"Help! Help!" cried the man again. He gave one look below him and crowded closer to the outer edge of the tower.
"Look out! Don't jump!" someone cried.
"We'll save you!" shouted the chief. "Get the ladder, boys! Lively now!"
Scores of willing ones raced to the wagon and began pulling out the ladders. They were the extension kind, and could be made quite long. Several men ran with one toward the building.
"Not that side! The flames are too hot! You can't raise it there!" cried the chief. "Try around back!"
The men obeyed but a moment later there came a disappointing shout:
"Too short! The ladder's too short! Get a longer one!"
"That's the longest we've got!" answered the chief.
"Then splice two together!" urged some one, but the suggestion could hardly have been carried out with safety. No one knew what to do. The flames were mounting higher and higher, bursting out on all sides now, so that in a few moments, even had there been a ladder long enough to reach to the man, it could not have been raised against the building.
"Help!
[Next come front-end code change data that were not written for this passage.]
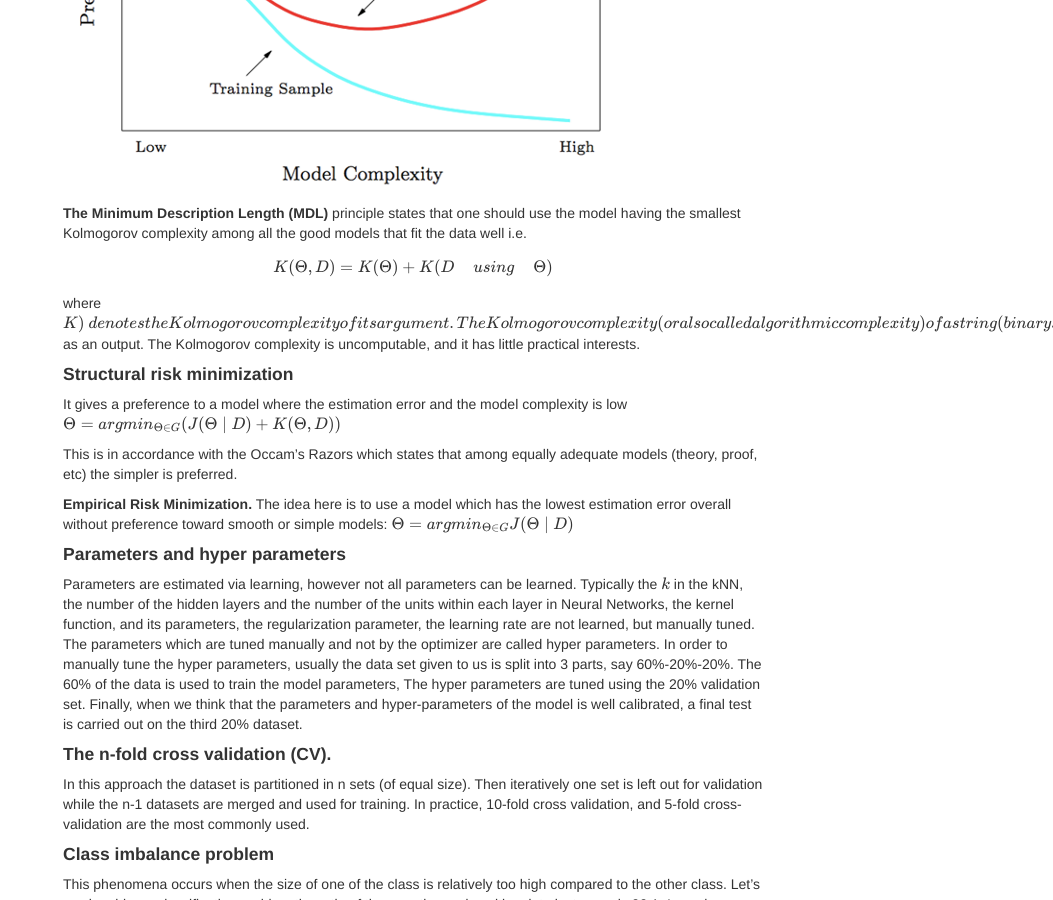
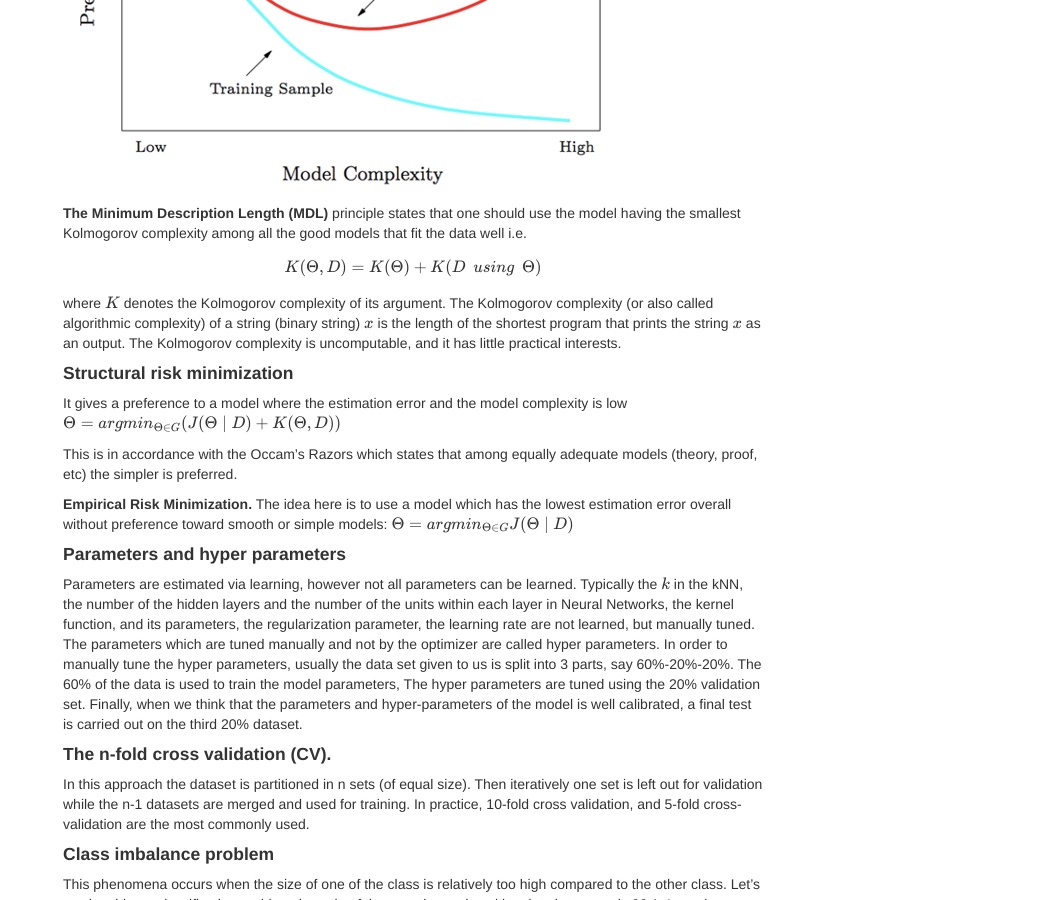
Before and after one commit to kfattila/kfattila.github.io, a Jekyll site: the page built from pages/Algorithmic_independent_ML.md, in a window 1280 px wide and 900 px high, scrolled down 4045 px. Shown: the whole window, without its empty margins (227-1280 px from the left). Built offline with Jekyll 4.4.1, drawn with Linux system fonts in a browser that asks for light colours; nearby versions of some CDN libraries; comment, search, counter and statistics services are not loaded.

Commit message:
Lec notes

```diff
--- a/pages/Algorithmic_independent_ML.md
+++ b/pages/Algorithmic_independent_ML.md
@@ -99,9 +99,9 @@ One can plot the actual error achieved on the train and the test sets as a funct
 
 **The Minimum Description Length (MDL)** principle states that one should use the model having the smallest  Kolmogorov complexity among all the good models that fit the data well i.e.
 
-\\[K(\Theta, D) = K(\Theta) + K(D \hspace{5mm}using\hspace{5mm} \Theta)\\]
+\\[K(\Theta, D) = K(\Theta) + K(D \hspace{2mm}using\hspace{2mm} \Theta)\\]
 
-where \\(K)\\ denotes the Kolmogorov complexity of its argument. The Kolmogorov complexity (or also called algorithmic complexity) of a string (binary string) x is the length of the shortest program that prints the string \\(x\\) as an output. The Kolmogorov complexity is uncomputable, and it has little practical interests.
+where \\(K\\) denotes the Kolmogorov complexity of its argument. The Kolmogorov complexity (or also called algorithmic complexity) of a string (binary string) \\(x\\) is the length of the shortest program that prints the string \\(x\\) as an output. The Kolmogorov complexity is uncomputable, and it has little practical interests.
 
 
 #### Structural risk minimization
```
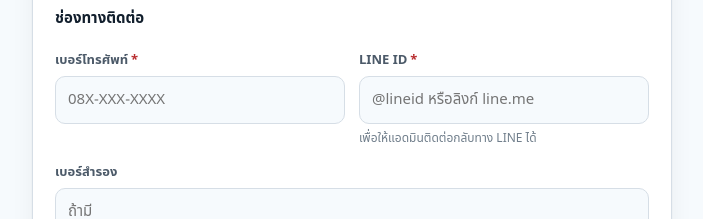
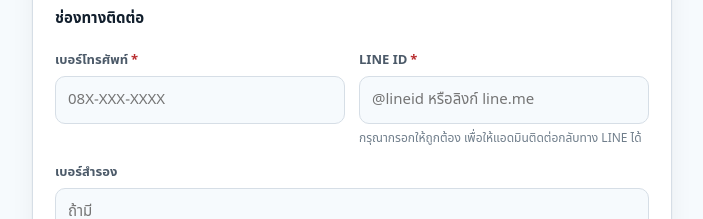
Before and after one commit to mister-1/agent-1-releases, a plain HTML site: page register.html in a window 1280 px wide. Shown: the part 1540-1759 px from the top of the page, without its empty margins (288-991 px from the left). Drawn offline with Linux system fonts and the light colour scheme.

Commit message:
docs: อัปเดตหน้าลงทะเบียนลูกค้า (รุ่น 0.443.0)

```diff
--- a/register.html
+++ b/register.html
@@ -595,7 +595,7 @@ footer a { color: inherit; }
         <div class="field">
           <label for="contact_line">LINE ID<span class="req">*</span></label>
           <input type="text" id="contact_line" name="contact_line" maxlength="200" required placeholder="@lineid หรือลิงก์ line.me">
-          <span class="hint">เพื่อให้แอดมินติดต่อกลับทาง LINE ได้</span>
+          <span class="hint">กรุณากรอกให้ถูกต้อง เพื่อให้แอดมินติดต่อกลับทาง LINE ได้</span>
         </div>
       </div>
       <div class="field">
```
Help!" continued to call the one. He moved still nearer to the edge of the tower.
"Don't jump! Don't!" yelled the crowd. "You'll be killed!"
"He might just as well be killed by the fall as burned to death," remarked one man grimly. "In fact I'd prefer it."
"Can't someone do something?" begged a woman hysterically.
The man held out his hands appealingly.
"Oh, if we only had an airship, we could rescue him!" murmured Tom.
"By Jove!" exclaimed Joe. "I have an idea. If I could only get a rope up to him he could slide down it, if we held the outer end away from the fire—a slanting cable you know."
"That's it!" yelled his chum.
"How are you going to get a rope up to him?" asked Luke Fodick, who was standing beside our hero. "No one could throw a rope up there."
"No, perhaps not a rope," admitted Joe, "but if I could throw a string we could tie the rope to the string and he could haul it up and fasten it."
"But you can't even throw a string up there," insisted Luke.
"Of course not!" added Hiram, who had joined his crony. "Nobody could."
"Yes they can—I can!" cried Joe. "I'll throw up this ball of cord. It will unwind on the way up if I keep hold of one end of it," and he pulled from his pocket a ball of light but strong cord. Joe used it to wind around split bats. "I'm going to throw this," cried the young pitcher. "Hey there!" he yelled to the man on the tower. "Catch this as it comes, and pull up the rope we're going to fasten on!"
The man waved his hands helplessly. He could not hear.
"Where you going to get the rope?" asked Tom.
"Off the fire apparatus, of course. It's long and strong. Tom, you go get the rope off; I've got to make the man hear and understand before I can throw the cord."
"That's the stuff! The rope from the engine!" cried the man near Joe. "That's the idea, young fellow!"
Accompanied by Tom, the man raced to the engine. He quickly explained what the plan of rescue was, and others aided in taking from the reel the long rope by which the apparatus was pulled. Once more Joe shouted his instructions, while the fire raged and crackled and the crowd yelled.
"Quiet! Quiet!" begged Joe. "I've got to make him hear!"
"Make a megaphone—here's a newspaper," suggested a man. He quickly rolled it into a cone, tore off the small end to make a mouthpiece and Joe had an improvised megaphone. Through it he begged the crowd to keep silent, and at last they heard and understood.
"I'm going to throw you a ball of cord!" called Joe through the paper cone to the man on the tower. "Catch it, and when I yell again, pull up the rope. Fasten it to the tower and we'll hold the ground end out and away from the flames. Then slide down."
The man waved his hands to show that he understood. Then Joe got ready to throw up the cord.
"He can't do it! He'll never be able to get that ball up to the man. It will fall short or go into the flames," said Luke Fodick.
"He can't, eh?" asked Tom, who came back, helping to pull the long rope. "You don't know how Joe Matson can throw. Just watch him."
And, amid a silence that was painfully tense, the young pitcher got ready to deliver a ball on which more depended than on any other he had ever thrown in all his life.